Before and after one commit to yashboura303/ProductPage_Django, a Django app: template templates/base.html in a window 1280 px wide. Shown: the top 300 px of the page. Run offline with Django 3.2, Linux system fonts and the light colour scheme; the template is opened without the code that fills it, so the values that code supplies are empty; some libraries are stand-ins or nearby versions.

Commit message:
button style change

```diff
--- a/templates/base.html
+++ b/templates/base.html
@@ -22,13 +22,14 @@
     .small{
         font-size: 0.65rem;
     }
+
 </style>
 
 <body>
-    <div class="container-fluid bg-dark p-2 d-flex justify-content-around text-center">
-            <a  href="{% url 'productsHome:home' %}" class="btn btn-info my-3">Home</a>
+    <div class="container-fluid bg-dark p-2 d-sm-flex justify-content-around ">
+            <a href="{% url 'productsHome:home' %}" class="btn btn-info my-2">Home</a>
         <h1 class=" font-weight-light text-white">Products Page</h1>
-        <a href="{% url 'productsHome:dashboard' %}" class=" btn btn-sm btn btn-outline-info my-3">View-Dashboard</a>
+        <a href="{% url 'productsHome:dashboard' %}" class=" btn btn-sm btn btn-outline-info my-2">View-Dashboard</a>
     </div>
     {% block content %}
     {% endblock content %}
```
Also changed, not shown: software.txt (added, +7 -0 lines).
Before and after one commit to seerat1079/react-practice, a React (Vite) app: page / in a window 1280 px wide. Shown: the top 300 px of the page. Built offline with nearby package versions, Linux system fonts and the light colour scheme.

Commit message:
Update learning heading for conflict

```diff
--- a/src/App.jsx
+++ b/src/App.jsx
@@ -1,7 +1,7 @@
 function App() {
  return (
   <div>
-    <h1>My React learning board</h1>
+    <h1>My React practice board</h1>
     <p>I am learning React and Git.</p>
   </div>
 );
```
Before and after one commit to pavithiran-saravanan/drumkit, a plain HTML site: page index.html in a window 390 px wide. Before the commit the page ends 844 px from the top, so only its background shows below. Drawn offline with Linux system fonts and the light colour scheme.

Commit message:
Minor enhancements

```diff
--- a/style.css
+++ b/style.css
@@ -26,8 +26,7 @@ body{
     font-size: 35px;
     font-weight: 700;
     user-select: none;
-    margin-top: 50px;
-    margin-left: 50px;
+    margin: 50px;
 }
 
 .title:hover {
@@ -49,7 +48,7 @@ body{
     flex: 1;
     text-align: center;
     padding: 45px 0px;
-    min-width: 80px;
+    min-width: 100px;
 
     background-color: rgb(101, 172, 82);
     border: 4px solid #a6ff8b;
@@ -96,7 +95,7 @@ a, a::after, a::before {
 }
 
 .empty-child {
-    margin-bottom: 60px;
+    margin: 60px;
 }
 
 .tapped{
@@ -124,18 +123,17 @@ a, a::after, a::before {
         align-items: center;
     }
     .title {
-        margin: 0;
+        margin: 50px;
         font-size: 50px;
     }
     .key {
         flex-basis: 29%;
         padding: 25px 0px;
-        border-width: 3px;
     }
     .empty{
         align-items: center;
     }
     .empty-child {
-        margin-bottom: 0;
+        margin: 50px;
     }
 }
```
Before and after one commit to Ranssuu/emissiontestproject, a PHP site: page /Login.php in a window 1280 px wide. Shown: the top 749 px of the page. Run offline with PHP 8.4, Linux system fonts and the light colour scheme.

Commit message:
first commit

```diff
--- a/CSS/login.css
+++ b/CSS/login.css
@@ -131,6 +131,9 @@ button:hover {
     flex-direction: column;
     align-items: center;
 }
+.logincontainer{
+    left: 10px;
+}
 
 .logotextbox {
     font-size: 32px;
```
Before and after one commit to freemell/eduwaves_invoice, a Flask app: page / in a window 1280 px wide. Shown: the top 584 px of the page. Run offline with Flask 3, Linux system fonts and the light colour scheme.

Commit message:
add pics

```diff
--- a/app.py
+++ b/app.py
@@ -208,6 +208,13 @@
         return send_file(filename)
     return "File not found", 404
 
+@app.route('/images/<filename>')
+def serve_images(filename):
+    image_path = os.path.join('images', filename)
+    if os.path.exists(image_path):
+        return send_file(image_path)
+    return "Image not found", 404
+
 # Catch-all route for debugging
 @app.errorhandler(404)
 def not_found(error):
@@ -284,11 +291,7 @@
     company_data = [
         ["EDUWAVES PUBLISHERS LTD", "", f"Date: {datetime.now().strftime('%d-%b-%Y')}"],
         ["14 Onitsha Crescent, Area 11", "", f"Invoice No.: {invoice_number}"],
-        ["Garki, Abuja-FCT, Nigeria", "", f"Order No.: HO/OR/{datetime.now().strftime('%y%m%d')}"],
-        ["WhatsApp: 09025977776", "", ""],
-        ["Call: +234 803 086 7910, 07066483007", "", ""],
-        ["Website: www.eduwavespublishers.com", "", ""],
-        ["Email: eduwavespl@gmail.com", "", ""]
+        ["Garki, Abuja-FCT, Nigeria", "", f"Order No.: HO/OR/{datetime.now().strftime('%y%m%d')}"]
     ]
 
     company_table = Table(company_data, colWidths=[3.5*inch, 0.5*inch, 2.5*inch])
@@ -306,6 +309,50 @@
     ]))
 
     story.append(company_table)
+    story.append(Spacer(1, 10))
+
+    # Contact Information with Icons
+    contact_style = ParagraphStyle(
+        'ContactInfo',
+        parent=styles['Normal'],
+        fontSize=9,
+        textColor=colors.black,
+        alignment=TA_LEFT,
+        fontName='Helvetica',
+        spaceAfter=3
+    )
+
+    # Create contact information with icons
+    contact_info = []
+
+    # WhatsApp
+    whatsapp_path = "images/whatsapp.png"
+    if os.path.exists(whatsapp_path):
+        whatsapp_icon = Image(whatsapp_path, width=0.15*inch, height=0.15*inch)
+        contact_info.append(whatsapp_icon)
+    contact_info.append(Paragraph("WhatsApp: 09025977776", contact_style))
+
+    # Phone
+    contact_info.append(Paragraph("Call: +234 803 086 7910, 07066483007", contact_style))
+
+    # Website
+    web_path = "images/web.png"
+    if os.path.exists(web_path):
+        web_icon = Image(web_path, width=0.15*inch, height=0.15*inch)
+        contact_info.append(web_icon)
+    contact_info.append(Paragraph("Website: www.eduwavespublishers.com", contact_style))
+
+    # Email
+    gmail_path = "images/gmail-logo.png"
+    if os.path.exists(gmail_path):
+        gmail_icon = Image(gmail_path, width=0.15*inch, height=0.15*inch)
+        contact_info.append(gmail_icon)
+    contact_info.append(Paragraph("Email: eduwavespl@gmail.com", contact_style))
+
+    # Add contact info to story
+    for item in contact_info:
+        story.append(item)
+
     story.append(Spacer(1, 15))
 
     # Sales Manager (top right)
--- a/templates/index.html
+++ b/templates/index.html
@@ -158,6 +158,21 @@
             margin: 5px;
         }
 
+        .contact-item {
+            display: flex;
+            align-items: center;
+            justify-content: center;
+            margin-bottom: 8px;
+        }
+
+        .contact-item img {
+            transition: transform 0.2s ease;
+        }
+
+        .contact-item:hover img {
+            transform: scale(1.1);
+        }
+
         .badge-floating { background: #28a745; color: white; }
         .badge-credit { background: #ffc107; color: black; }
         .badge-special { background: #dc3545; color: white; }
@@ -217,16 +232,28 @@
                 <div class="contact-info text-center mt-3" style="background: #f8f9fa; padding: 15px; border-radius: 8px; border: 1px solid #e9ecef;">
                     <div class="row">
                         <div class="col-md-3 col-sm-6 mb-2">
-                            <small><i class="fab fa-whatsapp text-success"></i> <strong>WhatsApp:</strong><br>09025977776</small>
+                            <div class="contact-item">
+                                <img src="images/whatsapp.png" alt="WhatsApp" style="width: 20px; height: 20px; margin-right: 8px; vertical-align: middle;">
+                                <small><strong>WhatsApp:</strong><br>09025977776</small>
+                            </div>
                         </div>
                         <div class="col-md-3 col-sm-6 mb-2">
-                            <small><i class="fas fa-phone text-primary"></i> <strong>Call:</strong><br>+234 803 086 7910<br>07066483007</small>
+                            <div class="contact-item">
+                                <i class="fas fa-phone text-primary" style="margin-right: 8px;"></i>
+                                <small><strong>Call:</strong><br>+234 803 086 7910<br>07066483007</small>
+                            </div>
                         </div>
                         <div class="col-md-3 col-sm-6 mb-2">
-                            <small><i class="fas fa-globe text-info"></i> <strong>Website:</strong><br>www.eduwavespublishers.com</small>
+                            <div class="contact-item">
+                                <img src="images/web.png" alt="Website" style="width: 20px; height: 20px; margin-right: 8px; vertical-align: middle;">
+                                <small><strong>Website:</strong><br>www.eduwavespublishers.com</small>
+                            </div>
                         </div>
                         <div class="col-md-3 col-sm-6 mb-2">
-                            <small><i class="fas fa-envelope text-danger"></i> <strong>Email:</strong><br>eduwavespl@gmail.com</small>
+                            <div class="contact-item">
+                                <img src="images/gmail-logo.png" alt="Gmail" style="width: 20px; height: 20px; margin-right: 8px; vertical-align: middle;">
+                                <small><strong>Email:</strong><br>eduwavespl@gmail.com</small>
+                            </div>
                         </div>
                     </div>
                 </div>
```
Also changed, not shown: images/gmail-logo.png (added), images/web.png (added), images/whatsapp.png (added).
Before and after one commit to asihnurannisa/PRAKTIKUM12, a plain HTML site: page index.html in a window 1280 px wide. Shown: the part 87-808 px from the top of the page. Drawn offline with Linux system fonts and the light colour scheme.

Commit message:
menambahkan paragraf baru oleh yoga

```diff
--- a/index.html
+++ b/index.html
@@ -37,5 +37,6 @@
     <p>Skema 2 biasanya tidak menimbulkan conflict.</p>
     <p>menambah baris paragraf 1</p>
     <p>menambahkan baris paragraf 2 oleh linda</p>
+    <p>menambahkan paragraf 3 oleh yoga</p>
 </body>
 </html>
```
++++++++++++++++++++
### Task requirements:
Determine how many lines above contain the string "content". Give only that number.

### Exercise response:
5